▶ Exercise brief: Pull every line containing "shown" from the entries.

────────────────

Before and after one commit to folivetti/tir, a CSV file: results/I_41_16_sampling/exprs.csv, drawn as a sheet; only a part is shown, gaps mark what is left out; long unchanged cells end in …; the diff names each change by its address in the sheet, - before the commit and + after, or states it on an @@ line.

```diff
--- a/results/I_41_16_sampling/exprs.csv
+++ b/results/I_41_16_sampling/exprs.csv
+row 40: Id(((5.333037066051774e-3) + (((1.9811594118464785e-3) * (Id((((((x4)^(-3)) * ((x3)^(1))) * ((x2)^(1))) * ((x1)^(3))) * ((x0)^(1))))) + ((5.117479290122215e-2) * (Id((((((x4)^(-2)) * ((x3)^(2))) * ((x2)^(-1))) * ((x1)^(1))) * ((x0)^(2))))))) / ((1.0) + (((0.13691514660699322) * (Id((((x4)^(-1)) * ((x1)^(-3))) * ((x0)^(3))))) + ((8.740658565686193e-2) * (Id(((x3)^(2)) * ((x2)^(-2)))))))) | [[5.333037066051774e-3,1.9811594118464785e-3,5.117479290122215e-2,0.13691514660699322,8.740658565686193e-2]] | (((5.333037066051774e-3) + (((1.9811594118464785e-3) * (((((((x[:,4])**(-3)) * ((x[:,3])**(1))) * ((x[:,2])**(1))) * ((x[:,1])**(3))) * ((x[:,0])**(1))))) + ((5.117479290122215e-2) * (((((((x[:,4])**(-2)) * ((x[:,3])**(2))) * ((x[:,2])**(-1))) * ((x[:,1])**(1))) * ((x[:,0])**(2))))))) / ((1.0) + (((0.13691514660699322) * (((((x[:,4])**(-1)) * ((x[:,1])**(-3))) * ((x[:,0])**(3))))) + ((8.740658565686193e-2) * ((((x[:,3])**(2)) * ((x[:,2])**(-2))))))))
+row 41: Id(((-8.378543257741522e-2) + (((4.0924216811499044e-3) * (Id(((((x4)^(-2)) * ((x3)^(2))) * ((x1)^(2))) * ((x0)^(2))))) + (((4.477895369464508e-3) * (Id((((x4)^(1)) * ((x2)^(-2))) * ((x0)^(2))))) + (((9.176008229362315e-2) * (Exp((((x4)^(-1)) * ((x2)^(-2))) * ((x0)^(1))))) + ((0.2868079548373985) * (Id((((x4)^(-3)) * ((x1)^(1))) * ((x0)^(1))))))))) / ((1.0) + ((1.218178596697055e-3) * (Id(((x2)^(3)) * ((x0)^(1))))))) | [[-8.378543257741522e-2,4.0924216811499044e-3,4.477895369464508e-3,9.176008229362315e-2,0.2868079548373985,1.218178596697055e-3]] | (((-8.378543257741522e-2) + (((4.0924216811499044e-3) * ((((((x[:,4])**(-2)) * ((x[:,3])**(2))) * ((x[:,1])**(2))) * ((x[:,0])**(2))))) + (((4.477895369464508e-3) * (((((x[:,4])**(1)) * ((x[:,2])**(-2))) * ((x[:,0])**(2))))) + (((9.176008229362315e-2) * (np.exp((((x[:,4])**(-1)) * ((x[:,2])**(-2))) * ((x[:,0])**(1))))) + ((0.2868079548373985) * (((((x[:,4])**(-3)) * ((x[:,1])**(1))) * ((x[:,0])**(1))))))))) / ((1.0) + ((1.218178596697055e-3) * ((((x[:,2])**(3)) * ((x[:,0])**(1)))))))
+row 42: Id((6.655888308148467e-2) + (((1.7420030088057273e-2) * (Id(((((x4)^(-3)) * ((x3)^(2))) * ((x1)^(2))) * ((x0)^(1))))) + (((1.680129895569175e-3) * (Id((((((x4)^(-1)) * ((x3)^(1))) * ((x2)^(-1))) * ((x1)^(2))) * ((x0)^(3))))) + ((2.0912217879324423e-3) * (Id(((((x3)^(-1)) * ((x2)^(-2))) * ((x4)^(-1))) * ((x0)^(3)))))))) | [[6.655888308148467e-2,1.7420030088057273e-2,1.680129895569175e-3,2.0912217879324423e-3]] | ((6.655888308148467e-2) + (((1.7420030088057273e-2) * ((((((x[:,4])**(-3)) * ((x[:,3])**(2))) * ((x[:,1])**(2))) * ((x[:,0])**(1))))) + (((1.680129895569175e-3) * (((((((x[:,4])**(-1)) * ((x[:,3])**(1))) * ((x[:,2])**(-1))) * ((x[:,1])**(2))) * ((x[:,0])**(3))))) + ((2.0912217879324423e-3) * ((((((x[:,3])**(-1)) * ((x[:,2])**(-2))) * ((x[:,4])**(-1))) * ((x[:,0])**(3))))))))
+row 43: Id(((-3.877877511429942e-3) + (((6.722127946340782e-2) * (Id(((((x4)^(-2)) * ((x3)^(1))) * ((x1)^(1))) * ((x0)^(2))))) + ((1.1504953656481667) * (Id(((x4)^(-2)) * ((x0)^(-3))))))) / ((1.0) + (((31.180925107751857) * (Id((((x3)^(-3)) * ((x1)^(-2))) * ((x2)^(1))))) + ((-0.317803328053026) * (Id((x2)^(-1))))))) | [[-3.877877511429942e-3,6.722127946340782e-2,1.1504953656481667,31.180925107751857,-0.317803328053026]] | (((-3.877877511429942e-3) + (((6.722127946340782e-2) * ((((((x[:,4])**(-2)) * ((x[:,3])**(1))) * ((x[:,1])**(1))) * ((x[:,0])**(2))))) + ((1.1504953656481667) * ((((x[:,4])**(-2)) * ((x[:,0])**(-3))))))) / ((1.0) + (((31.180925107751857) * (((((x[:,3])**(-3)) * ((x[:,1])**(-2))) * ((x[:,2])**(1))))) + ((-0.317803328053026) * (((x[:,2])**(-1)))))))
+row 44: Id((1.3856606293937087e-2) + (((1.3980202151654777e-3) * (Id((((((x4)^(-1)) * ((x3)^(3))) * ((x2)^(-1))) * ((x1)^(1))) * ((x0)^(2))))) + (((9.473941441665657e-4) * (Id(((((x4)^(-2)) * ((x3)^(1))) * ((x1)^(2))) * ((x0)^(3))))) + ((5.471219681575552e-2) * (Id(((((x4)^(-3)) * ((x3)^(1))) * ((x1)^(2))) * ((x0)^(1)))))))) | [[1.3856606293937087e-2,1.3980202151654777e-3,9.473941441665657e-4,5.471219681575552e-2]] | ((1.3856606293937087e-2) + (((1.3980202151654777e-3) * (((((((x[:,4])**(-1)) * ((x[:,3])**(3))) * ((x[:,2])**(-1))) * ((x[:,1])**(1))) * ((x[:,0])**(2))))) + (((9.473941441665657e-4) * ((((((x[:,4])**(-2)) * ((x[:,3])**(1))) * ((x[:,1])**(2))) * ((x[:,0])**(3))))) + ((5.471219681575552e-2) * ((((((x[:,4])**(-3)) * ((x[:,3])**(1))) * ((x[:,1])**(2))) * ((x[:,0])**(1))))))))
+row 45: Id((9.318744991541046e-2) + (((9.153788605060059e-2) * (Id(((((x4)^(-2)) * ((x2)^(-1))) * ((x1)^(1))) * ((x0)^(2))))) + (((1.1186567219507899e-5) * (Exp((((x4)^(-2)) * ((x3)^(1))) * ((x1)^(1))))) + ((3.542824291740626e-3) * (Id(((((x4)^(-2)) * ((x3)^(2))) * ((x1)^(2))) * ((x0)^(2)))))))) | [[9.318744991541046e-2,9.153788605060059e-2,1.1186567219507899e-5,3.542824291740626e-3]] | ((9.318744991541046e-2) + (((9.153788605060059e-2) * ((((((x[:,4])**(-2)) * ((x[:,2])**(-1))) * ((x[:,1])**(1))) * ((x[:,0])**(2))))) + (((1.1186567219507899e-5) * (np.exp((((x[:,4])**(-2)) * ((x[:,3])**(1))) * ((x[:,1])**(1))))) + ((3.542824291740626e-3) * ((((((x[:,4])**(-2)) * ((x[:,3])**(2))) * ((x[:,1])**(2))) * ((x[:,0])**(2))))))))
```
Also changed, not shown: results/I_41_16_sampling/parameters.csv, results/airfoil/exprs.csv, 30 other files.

────────────────

▶ Answer box:
Before and after one commit to folivetti/tir, a CSV file: results/I_41_16_sampling/exprs.csv, drawn as a sheet; only a part is shown, gaps mark what is left out; long unchanged cells end in …; the diff names each change by its address in the sheet, - before the commit and + after, or states it on an @@ line.
Also changed, not shown: results/I_41_16_sampling/parameters.csv, results/airfoil/exprs.csv, 30 other files.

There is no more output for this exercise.